(I’m going to start running some of the greatest hits from my old blog here. Inspired by Jon Wurster’s heartwarming Facebook post about seeing REM as a teenager, and then getting to play with Peter Buck in Minus Five, I present to you…well, not quite as heartwarming a story. Originally posted September 26, 2007.)
“Can’t Get There From Here”
“Wasting Time, Sitting Still”
“Flash Back to 1983; Chronic Town Was The First EP”
“…And There Stands R.E.M.”
It was the fall of 1983. I was suffering through my senior year of high school, impatient for college to begin. My parents had just announced their plans to divorce – a relief, honestly, as both of them were far happier apart. One of the reasons for the divorce was my dad’s chronic inability to keep a job. He’d had several over the past few years, and now he was working as a desk clerk at the East Brunswick, NJ Ramada Inn. I cannot imagine how my father, by no means a people person, managed to do this job, but he did manage to keep it for awhile.
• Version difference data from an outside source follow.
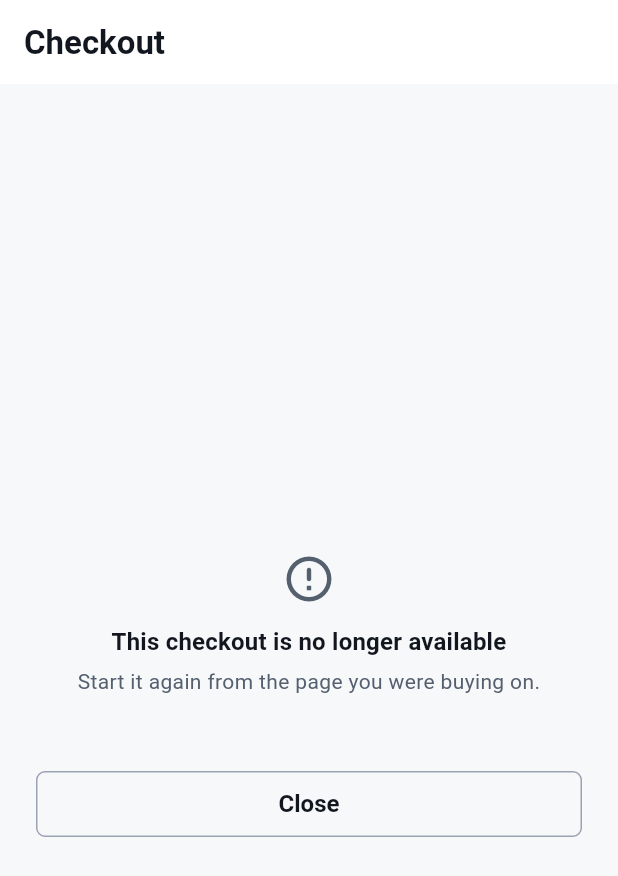
After one commit to dikshitmhrzn-sketch/nepalhub-, a Flutter app: the CheckoutPage screen opened by its route, on a phone screen of 412 x 824 dp. The commit adds this screen. Shown: the top 876 px of the screen. Run offline on Flutter 3.47's test engine with Material 3 defaults, Android fonts, the phone set to English and light mode, and no system bars; our stand-ins replace cookie_jar, dio, dio_cookie_manager, flutter_secure_storage, go_router, webview_flutter; accounts and stored records are empty; network calls fail.

Commit message:
feat: add event ticket checkout in a web view

```diff
--- a/mobile/lib/core/router/app_router.dart
+++ b/mobile/lib/core/router/app_router.dart
@@ -2,12 +2,14 @@ import 'package:go_router/go_router.dart';
 import 'package:provider/provider.dart';
 
 import '../../features/health/api.dart';
+import '../../features/payments/api.dart';
 import '../widgets/app_shell.dart';
 import '../../pages/account_page.dart';
 import '../../pages/browse_page.dart';
 import '../../pages/business_page.dart';
 import '../../pages/businesses_page.dart';
 import '../../pages/calculator_page.dart';
+import '../../pages/checkout_page.dart';
 import '../../pages/deal_page.dart';
 import '../../pages/deals_page.dart';
 import '../../pages/event_page.dart';
@@ -150,5 +152,11 @@ GoRouter createAppRouter() => GoRouter(
           path: '/register',
           builder: (context, state) => const RegisterPage(),
         ),
+        GoRoute(
+          path: '/checkout',
+          builder: (context, state) => CheckoutPage(
+            checkout: state.extra is Checkout ? state.extra! as Checkout : null,
+          ),
+        ),
       ],
     );
--- /dev/null
+++ b/mobile/lib/features/payments/api.dart
@@ -0,0 +1,202 @@
+import '../../core/api/api_client.dart';
+import '../../core/api/paged_result.dart';
+
+const paymentStatusLabels = <String, String>{
+  'Pending': 'Waiting for the provider',
+  'Succeeded': 'Paid',
+  'Failed': 'Not completed',
+  'RefundDue': 'Refund owed',
+  'Refunded': 'Refunded',
+};
+
+const paymentKindLabels = <String, String>{
+  'Subscription': 'Plan',
+  'EventTicket': 'Event ticket',
+};
+
+String paymentStatusLabel(String status) =>
+    paymentStatusLabels[status] ?? status;
+
+class PaymentConfig {
+  const PaymentConfig({required this.available, required this.provider});
+
+  final bool available;
+  final String provider;
+
+  factory PaymentConfig.fromJson(Map<String, dynamic> json) => PaymentConfig(
+        available: json['available'] as bool? ?? false,
+        provider: '${json['provider'] ?? 'none'}',
+      );
+}
+
+class Checkout {
+  const Checkout({
+    required this.reference,
+    this.checkoutUrl,
+    this.fields,
+    required this.status,
+  });
+
+  final String reference;
+  final String? checkoutUrl;
+  final Map<String, String>? fields;
+  final String status;
+
+  /// A reference with no form is a payment that already finished one way or another.
+  bool get needsForm => checkoutUrl != null && fields != null;
+
+  factory Checkout.fromJson(Map<String, dynamic> json) => Checkout(
+        reference: '${json['reference'] ?? ''}',
+        checkoutUrl: json['checkoutUrl'] as String?,
+        fields: json['fields'] is Map<String, dynamic>
+            ? (json['fields'] as Map<String, dynamic>)
+                .map((key, value) => MapEntry(key, '$value'))
+            : null,
+        status: '${json['status'] ?? 'Pending'}',
+      );
+}
+
+class Payment {
+  const Payment({
+    required this.reference,
+    required this.kind,
+    required this.status,
+    required this.amountNpr,
+    required this.description,
+    this.failureCode,
+    this.providerReference,
+    required this.createdAt,
+    this.settledAt,
+    this.refundedAt,
+  });
+
+  final String reference;
+  final String kind;
+  final String status;
+  final int amountNpr;
+  final String description;
+  final String? failureCode;
+  final String? providerReference;
+  final String createdAt;
+  final String? settledAt;
+  final String? refundedAt;
+
+  bool get isSettled => status == 'Succeeded';
+  bool get isPending => status == 'Pending';
+  bool get failed => status == 'Failed';
+
+  factory Payment.fromJson(Map<String, dynamic> json) => Payment(
+        reference: '${json['reference'] ?? ''}',
+        kind: '${json['kind'] ?? 'Subscription'}',
+        status: '${json['status'] ?? 'Pending'}',
+        amountNpr: (json['amountNpr'] as num?)?.toInt() ?? 0,
+        description: '${json['description'] ?? ''}',
+        failureCode: json['failureCode'] as String?,
+        providerReference: json['providerReference'] as String?,
+        createdAt: '${json['createdAt'] ?? ''}',
+        settledAt: json['settledAt'] as String?,
+        refundedAt: json['refundedAt'] as String?,
+      );
+}
+
+class PaymentSummary {
+  const PaymentSummary({
+    required this.reference,
+    required this.kind,
+    required this.status,
+    required this.amountNpr,
+    required this.description,
+    this.failureCode,
+    required this.createdAt,
+    this.settledAt,
+    this.refundedAt,
+  });
+
+  final String reference;
+  final String kind;
+  final String status;
+  final int amountNpr;
+  final String description;
+  final String? failureCode;
+  final String createdAt;
+  final String? settledAt;
+  final String? refundedAt;
+
+  factory PaymentSummary.fromJson(Map<String, dynamic> json) => PaymentSummary(
+        reference: '${json['reference'] ?? ''}',
+        kind: '${json['kind'] ?? 'Subscription'}',
+        status: '${json['status'] ?? 'Pending'}',
+        amountNpr: (json['amountNpr'] as num?)?.toInt() ?? 0,
+        description: '${json['description'] ?? ''}',
+        failureCode: json['failureCode'] as String?,
+        createdAt: '${json['createdAt'] ?? ''}',
+        settledAt: json['settledAt'] as String?,
+        refundedAt: json['refundedAt'] as String?,
+      );
+}
+
+class PaymentsApi {
+  PaymentsApi(this._client);
+
+  final ApiClient _client;
+
+  Future<PaymentConfig> config() => _client.getObject<PaymentConfig>(
+        '/payments/config',
+        fromJson: PaymentConfig.fromJson,
+      );
+
+  Future<Checkout> checkout({
+    required String kind,
+    required String slug,
+    String? tier,
+    int quantity = 1,
+  }) {
+    final body = <String, Object?>{
+      'kind': kind,
+      'slug': slug,
+      'quantity': quantity,
+    };
+    if (tier != null) {
+      body['tier'] = tier;
+    }
+    return _client.postObject<Checkout>(
+      '/payments/checkout',
+      body: body,
+      fromJson: Checkout.fromJson,
+    );
+  }
+
+  Future<Payment> verify({
+    required String reference,
+    String? data,
+    String? signature,
+  }) {
+    final body = <String, Object?>{'reference': reference};
+    if (data != null) {
+      body['data'] = data;
+    }
+    if (signature != null) {
+      body['signature'] = signature;
+    }
+    return _client.postObject<Payment>(
+      '/payments/verify',
+      body: body,
+      fromJson: Payment.fromJson,
+    );
+  }
+
+  Future<Payment> payment(String reference) => _client.getObject<Payment>(
+        '/payments/$reference',
+        fromJson: Payment.fromJson,
+      );
+
+  Future<PagedResult<PaymentSummary>> myPayments({
+    int page = 1,
+    int pageSize = 20,
+  }) =>
+      _client.getPaged<PaymentSummary>(
+        '/account/payments',
+        query: <String, dynamic>{'page': page, 'pageSize': pageSize},
+        fromJson: PaymentSummary.fromJson,
+      );
+}
--- /dev/null
+++ b/mobile/lib/pages/checkout_page.dart
@@ -0,0 +1,338 @@
+import 'dart:io';
+
+import 'package:flutter/foundation.dart';
+import 'package:flutter/material.dart';
+import 'package:provider/provider.dart';
+import 'package:webview_flutter/webview_flutter.dart';
+
+import '../core/api/api_client.dart';
+import '../core/api/api_exception.dart';
+import '../core/theme/tokens.dart';
+import '../core/util/external.dart';
+import '../core/util/formats.dart';
+import '../core/widgets/error_banner.dart';
+import '../core/widgets/state_message.dart';
+import '../features/payments/api.dart';
+
+class CheckoutPage extends StatefulWidget {
+  const CheckoutPage({super.key, required this.checkout});
+
+  final Checkout? checkout;
+
+  @override
+  State<CheckoutPage> createState() => _CheckoutPageState();
+}
+
+class _CheckoutPageState extends State<CheckoutPage> {
+  Payment? _payment;
+  ApiException? _error;
+  bool _verifying = false;
+  bool _offerPayload = true;
+  String? _returnData;
+  String? _returnSignature;
+  WebViewController? _webView;
+
+  @override
+  void initState() {
+    super.initState();
+    final checkout = widget.checkout;
+    if (checkout != null && checkout.needsForm && _webViewAvailable) {
+      _webView = _buildWebView(checkout);
+    }
+  }
+
+  bool get _webViewAvailable {
+    try {
+      return !kIsWeb && Platform.isAndroid && WebViewPlatform.instance != null;
+    } catch (_) {
+      return false;
+    }
+  }
+
+  WebViewController _buildWebView(Checkout checkout) {
+    final controller = WebViewController()
+      ..setJavaScriptMode(JavaScriptMode.unrestricted)
+      ..setNavigationDelegate(
+        NavigationDelegate(
+          onNavigationRequest: (request) {
+            final uri = Uri.tryParse(request.url);
+            if (uri != null && uri.path.contains('/return')) {
+              _onProviderReturn(uri);
+              return NavigationDecision.prevent;
+            }
+            return NavigationDecision.navigate;
+          },
+        ),
+      );
+    controller.loadHtmlString(_checkoutForm(checkout));
+    return controller;
+  }
+
+  void _onProviderReturn(Uri uri) {
+    _returnData = uri.queryParameters['data'];
+    _returnSignature = uri.queryParameters['signature'];
+    _verify();
+  }
+
+  Future<void> _verify() async {
+    final checkout = widget.checkout;
+    if (checkout == null || _verifying) {
+      return;
+    }
+    final api = PaymentsApi(context.read<ApiClient>());
+    setState(() {
+      _verifying = true;
+      _error = null;
+    });
+    try {
+      final payment = await api.verify(
+        reference: checkout.reference,
+        data: _offerPayload ? _returnData : null,
+        signature: _offerPayload ? _returnSignature : null,
+      );
+      if (!mounted) {
+        return;
+      }
+      setState(() {
+        _payment = payment;
+        _verifying = false;
+      });
+    } on ApiException catch (error) {
+      if (!mounted) {
+        return;
+      }
+      setState(() {
+        _verifying = false;
+        _error = error;
+        if (error.code == 'payment_signature_invalid') {
+          _offerPayload = false;
+        }
+      });
+    }
+  }
+
+  String _checkoutForm(Checkout checkout) {
+    final buffer = StringBuffer()
+      ..writeln('<!doctype html>')
+      ..writeln('<html><head><meta charset="utf-8">')
+      ..writeln(
+        '<meta name="viewport" content="width=device-width, initial-scale=1">',
+      )
+      ..writeln(
+        '<style>body{font-family:sans-serif;padding:24px;color:#12171F}'
+        'p{line-height:1.5}</style>',
+      )
+      ..writeln('</head><body>')
+      ..writeln('<p>Taking you to the payment page&hellip;</p>')
+      ..writeln('<form id="checkout" method="POST" action="${_escape(checkout.checkoutUrl!)}">');
+    checkout.fields!.forEach((name, value) {
+      buffer.writeln(
+        '<input type="hidden" name="${_escape(name)}" value="${_escape(value)}">',
+      );
+    });
+    buffer
+      ..writeln('</form>')
+      ..writeln(
+        '<script>document.getElementById("checkout").submit();</script>',
+      )
+      ..writeln('</body></html>');
+    return buffer.toString();
+  }
+
+  String _escape(String value) => value
+      .replaceAll('&', '&amp;')
+      .replaceAll('<', '&lt;')
+      .replaceAll('>', '&gt;')
+      .replaceAll('"', '&quot;')
+      .replaceAll("'", '&#39;');
+
+  void _done() {
+    final navigator = Navigator.of(context);
+    if (navigator.canPop()) {
+      navigator.pop();
+    }
+  }
+
+  @override
+  Widget build(BuildContext context) {
+    final theme = Theme.of(context);
+    final webView = _webView;
+    return Scaffold(
+      appBar: AppBar(title: const Text('Checkout')),
+      body: webView != null && widget.checkout?.needsForm == true
+          ? WebViewWidget(controller: webView)
+          : Center(
+              child: SingleChildScrollView(
+                padding: const EdgeInsets.all(NhSpace.s5),
+                child: ConstrainedBox(
+                  constraints: const BoxConstraints(maxWidth: 480),
+                  child: _buildContent(theme),
+                ),
+              ),
+            ),
+    );
+  }
+
+  Widget _buildContent(ThemeData theme) {
+    final checkout = widget.checkout;
+    final payment = _payment;
+
+    if (payment != null) {
+      return _result(theme, payment);
+    }
+    if (checkout == null) {
+      return Column(
+        children: [
+          const StateMessage(
+            tone: StateMessageTone.error,
+            title: 'This checkout is no longer available',
+            description: 'Start it again from the page you were buying on.',
+          ),
+          SizedBox(
+            width: double.infinity,
+            child: OutlinedButton(
+              onPressed: _done,
+              child: const Text('Close'),
+            ),
+          ),
+        ],
+      );
+    }
+    if (!checkout.needsForm) {
+      return Column(
+        children: [
+          StateMessage(
+            tone: StateMessageTone.empty,
+            title: 'That payment has already finished',
+            description:
+                'Reference ${checkout.reference} · ${paymentStatusLabel(checkout.status)}.',
+          ),
+          SizedBox(
+            width: double.infinity,
+            child: OutlinedButton(
+              onPressed: _done,
+              child: const Text('Close'),
+            ),
+          ),
+        ],
+      );
+    }
+
+    final colors = theme.colorScheme;
+    return Column(
+      crossAxisAlignment: CrossAxisAlignment.stretch,
+      children: [
+        Text(
+          'Complete your payment',
+          style: theme.textTheme.titleLarge?.copyWith(fontWeight: FontWeight.w800),
+        ),
+        const SizedBox(height: NhSpace.s1),
+        Text(
+          'You are paying through your payment provider. Reference ${checkout.reference}.',
+          style: theme.textTheme.bodyMedium
+              ?.copyWith(color: colors.onSurfaceVariant),
+        ),
+        const SizedBox(height: NhSpace.s4),
+        FilledButton.icon(
+          onPressed: () => openExternal(context, checkout.checkoutUrl!),
+          icon: const Icon(Icons.open_in_new_rounded, size: 18),
+          label: const Text('Open the payment page'),
+        ),
+        const SizedBox(height: NhSpace.s2),
+        OutlinedButton(
+          onPressed: _verifying ? null : _verify,
+          child: _verifying
+              ? const SizedBox(
+                  width: 18,
+                  height: 18,
+                  child: CircularProgressIndicator(strokeWidth: 2),
+                )
+              : const Text('I have paid — check'),
+        ),
+        if (_error != null) ...[
+          const SizedBox(height: NhSpace.s3),
+          ErrorBanner.fromApi(_error!),
+          if (_error!.code == 'payment_signature_invalid') ...[
+            const SizedBox(height: NhSpace.s2),
+            TextButton(
+              onPressed: _verifying ? null : _verify,
+              child: const Text('Ask the provider again'),
+            ),
+          ],
+        ],
+        const SizedBox(height: NhSpace.s3),
+        Text(
+          'A return on its own settles nothing: the payment is confirmed by asking the '
+          'provider directly, so a hand-edited address decides nothing.',
+          style: theme.textTheme.bodySmall?.copyWith(color: colors.onSurfaceVariant),
+        ),
+      ],
+    );
+  }
+
+  Widget _result(ThemeData theme, Payment payment) {
+    final colors = theme.colorScheme;
+    final settled = payment.isSettled;
+    final failed = payment.failed;
+    final title = settled
+        ? 'Payment confirmed'
+        : failed
+            ? 'The payment did not go through'
+            : 'Still waiting for the provider';
+    final description = failed
+        ? '${payment.description} — ${npr(payment.amountNpr)}. Nothing was taken for this one.'
+        : settled
+            ? '${payment.description} — ${npr(payment.amountNpr)}. '
+                '${paymentStatusLabel(payment.status)}.'
+            : 'Nothing has been settled yet. Asking again is the same question rather '
+                'than a second payment.';
+    final color = failed ? colors.error : colors.primary;
+
+    return Column(
+      crossAxisAlignment: CrossAxisAlignment.stretch,
+      children: [
+        Icon(
+          failed ? Icons.error_outline_rounded : Icons.check_circle_outline_rounded,
+          size: 56,
+          color: color,
+        ),
+        const SizedBox(height: NhSpace.s3),
+        Text(
+          title,
+          textAlign: TextAlign.center,
+          style: theme.textTheme.titleLarge?.copyWith(fontWeight: FontWeight.w800),
+        ),
+        const SizedBox(height: NhSpace.s2),
+        Text(
+          description,
+          textAlign: TextAlign.center,
+          style: theme.textTheme.bodyMedium?.copyWith(color: colors.onSurfaceVariant),
+        ),
+        const SizedBox(height: NhSpace.s2),
+        Text(
+          'Reference ${payment.reference}',
+          textAlign: TextAlign.center,
+          style: theme.textTheme.bodySmall?.copyWith(color: colors.onSurfaceVariant),
+        ),
+        const SizedBox(height: NhSpace.s5),
+        if (payment.isPending)
+          OutlinedButton(
+            onPressed: _verifying ? null : _verify,
+            child: _verifying
+                ? const SizedBox(
+                    width: 18,
+                    height: 18,
+                    child: CircularProgressIndicator(strokeWidth: 2),
+                  )
+                : const Text('Check again'),
+          ),
+        if (_error != null) ...[
+          const SizedBox(height: NhSpace.s3),
+          ErrorBanner.fromApi(_error!),
+        ],
+        const SizedBox(height: NhSpace.s3),
+        FilledButton(onPressed: _done, child: const Text('Done')),
+      ],
+    );
+  }
+}
```
Also changed, not shown: mobile/lib/pages/event_page.dart (+43 -2 lines), 3 other files.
One afternoon, Dad called me from his post. He knew I was into this new wave stuff: had I heard of this band that had just loaded into the hotel? A band called R.E.M.?
Had I heard of them? Uh, yeah, the name rang a bell. R.E.M. was absolutely my favorite band in the world. I’d been spinning Chronic Town and Murmur incessantly that whole year. And I knew they were playing at Rutgers University that night – I’d heard about it on the radio and just assumed I couldn’t go. I relayed all of this to my dad. I guess he told their road manager – it had to be either Jefferson Holt or Bertis Downs – that his son was a big fan. And the road manager offered to put me on the guest list for that night’s show.
When my dad called me back to tell me this, I was beside myself. I could see R.E.M.! For free!! When my mom came home, I asked her if she could drive me – I only had my learner’s permit – and she flat out refused. She’d had a hard day, she said, and the last thing she wanted was to drive all the way back to Rutgers, where she’d just worked all day, and then drive back again to pick me up. (She was not the kind of mom to attend rock shows. In 1983, it was all still “punk rock” to our elders.) Dad couldn’t drive me since he was at work, and I had no friends with cars that I could call on short notice.
So I stayed home that night. Here is the set list from that night’s show. Note support by the original Let’s Active, whose afoot EP was another favorite of mine. And here is the room in which they played. It was a Hardees at the time. You can’t tell by the photo, but it’s a tiny room.
The next day, my dad brought home a present. It was a t-shirt signed by all four members of the band. In my world, this was like getting all the Beatles’ autographs. One of the band members wrote the following inscription:
FROM RUTGERS U
AND SEND ONE ALONG
TO HERBIE TOO
(“Herbie” was my dad.)
I wish I knew what happened to that shirt. I haven’t seen it since college. It was too small for me to wear, but I can’t imagine I’d actually throw it out. It must have inadvertently ended up in a Salvation Army giveaway pile. Maybe a roommate or dorm visitor stole it. Who knows?
You know what? It literally still hurts that I didn’t get to go. I know it’s irrational. I’ve actually asked my mom – recently, like in the last couple of years – what the deal was. She doesn’t even remember it happening. Perhaps she was preoccupied with the divorce; maybe she was annoyed that my dad had set this up without telling her. All I know is that I still feel cheated as I sit here, a grown man with children of my own and a budding career in the law.
It wasn’t a completely unhappy ending. R.E.M. came back to Rutgers in 1985 and played outdoors at the same student center. It’s the best show I’ve ever seen, and probably always will be at this point. Let’s Active returned in 1986 with a new lineup. After a few songs (and a fine Winter Hours opening set), Mitch Easter stepped up to the mic and reminisced, “The last time we played here, it was at Hardees.” Ouch. Well, at least I finally got to see them.
Coming up (someday): the time I was too scared to see Black Flag play a roller skating rink near my house.